“Planners are used to calling the shots, so they may default to assigning tasks for international colleagues to follow suit. However, when planning international meetings, planners must be much more thoughtful,” Miles says. “Planners have to take the time to connect with the local team early on in the process to set and manage expectations and to understand what they expect of the planner, too.”
One common mistake planners make is assuming that everything that comes “standard” in the U.S. is standard in the country where a meeting is being planned.
“I remember planning a meeting in Spain and finding out onsite that house phones were not standard in the hotel meeting rooms,” Miles says. “That was a costly and inconvenient mistake that yielded five days of running around the hotel to notify staff of my needs, and alternatively using my mobile phone to make calls and send texts for every single request. Needless to say, for the Hong Kong meeting the following month, we rented two-way radios.”
McIntosh says planners may not factor in a contingency for currency fluctuation, and they may assume audio-visual equipment will be compatible with U.S. equipment. Other missteps include not filling out the proper paperwork for customs or not allowing enough time or money for shipping.
Says Nelson, “If you anticipate shipping extensive materials and/or products to the meeting destination, then it’s a huge mistake not to hire a shipping/forwarding company who will take charge and ensure everything goes through customs without issue.”
Failure to do this can result in materials being impounded or held up for several days to clear customs. It is especially important to provide this information to potential exhibitors who could be shipping large amounts of materials and booths.

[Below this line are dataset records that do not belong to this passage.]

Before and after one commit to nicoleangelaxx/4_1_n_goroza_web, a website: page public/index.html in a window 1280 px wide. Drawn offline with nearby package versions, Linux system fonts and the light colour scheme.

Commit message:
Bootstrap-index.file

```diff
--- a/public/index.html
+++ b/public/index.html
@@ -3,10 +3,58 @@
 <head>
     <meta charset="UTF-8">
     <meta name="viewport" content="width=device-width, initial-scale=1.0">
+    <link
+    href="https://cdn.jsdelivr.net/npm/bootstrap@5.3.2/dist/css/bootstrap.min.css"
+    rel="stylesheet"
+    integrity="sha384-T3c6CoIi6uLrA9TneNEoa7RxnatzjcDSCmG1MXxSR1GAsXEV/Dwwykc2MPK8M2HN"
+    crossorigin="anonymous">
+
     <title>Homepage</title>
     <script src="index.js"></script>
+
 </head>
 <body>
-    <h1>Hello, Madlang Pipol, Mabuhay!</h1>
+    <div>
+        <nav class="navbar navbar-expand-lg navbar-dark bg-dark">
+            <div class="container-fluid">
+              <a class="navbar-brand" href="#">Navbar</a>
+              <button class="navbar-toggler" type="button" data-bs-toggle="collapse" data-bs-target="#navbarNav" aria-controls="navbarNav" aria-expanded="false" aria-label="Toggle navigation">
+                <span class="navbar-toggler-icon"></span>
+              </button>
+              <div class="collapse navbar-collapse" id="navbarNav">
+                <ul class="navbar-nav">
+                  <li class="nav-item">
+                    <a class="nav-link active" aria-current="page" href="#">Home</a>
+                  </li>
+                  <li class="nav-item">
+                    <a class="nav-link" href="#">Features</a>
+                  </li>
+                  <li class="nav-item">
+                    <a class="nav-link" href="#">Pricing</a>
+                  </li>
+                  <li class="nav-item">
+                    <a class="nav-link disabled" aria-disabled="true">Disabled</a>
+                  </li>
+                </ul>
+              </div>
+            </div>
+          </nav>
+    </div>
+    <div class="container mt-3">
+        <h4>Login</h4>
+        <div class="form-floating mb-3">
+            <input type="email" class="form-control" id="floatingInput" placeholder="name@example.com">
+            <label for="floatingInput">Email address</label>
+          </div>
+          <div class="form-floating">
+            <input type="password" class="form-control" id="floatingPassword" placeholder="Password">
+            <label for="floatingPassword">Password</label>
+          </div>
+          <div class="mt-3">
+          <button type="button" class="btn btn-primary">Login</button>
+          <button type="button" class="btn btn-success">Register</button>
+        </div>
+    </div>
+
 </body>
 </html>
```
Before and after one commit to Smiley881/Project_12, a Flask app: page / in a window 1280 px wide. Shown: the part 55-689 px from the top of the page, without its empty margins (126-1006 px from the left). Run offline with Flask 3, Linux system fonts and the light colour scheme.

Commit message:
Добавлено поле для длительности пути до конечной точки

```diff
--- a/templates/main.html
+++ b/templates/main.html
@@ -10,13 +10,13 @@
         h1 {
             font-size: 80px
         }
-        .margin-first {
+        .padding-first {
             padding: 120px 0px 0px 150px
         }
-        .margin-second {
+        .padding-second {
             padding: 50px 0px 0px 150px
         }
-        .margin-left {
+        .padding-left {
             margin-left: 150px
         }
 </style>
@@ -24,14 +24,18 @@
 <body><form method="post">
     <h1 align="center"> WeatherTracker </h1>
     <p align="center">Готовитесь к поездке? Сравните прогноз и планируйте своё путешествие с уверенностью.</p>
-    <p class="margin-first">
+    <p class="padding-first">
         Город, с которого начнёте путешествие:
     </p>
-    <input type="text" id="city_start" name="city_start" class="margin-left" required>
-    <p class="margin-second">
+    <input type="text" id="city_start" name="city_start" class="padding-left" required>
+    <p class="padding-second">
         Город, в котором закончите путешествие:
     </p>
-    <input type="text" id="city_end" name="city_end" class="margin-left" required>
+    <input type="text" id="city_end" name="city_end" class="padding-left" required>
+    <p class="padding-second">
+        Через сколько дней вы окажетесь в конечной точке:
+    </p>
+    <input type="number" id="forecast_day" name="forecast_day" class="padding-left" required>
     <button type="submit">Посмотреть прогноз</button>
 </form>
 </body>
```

To help make international meeting and event planning a smooth process, experts stress the importance of having a strong DMC partner. At Luxpitality, Bitterman relies heavily on their DMC division to provide not only knowledge and resources overseas, but also boots on the ground in the locations where they plan international meetings.
“The value of being able to tap into the expertise of locals when dealing with the logistics of transportation, planning offsite events or even making restaurant recommendations is off the charts,” Bitterman says.
Finally, it’s imperative to help attendees realize that they too have a personal, vested interest in remaining compliant with the rules and regulations of the country where the meeting is being held.
“Meeting planners don’t want to suck all the fun out of the international meeting, but the reality is that in both the financial and insurance sectors, there is a fair amount of regulatory red tape, and it varies country to country,” Bitterman says. “Making attendees aware of what the rules are is not enough — they should also be made aware of what the repercussions of falling out of compliance are both for their company and for them personally.” I&FMM
Local destination management companies and tourism bureaus in the region a planner is choosing to hold a meeting can be invaluable for providing information about the local holidays, hotels, transportation, etc. Here are more sources: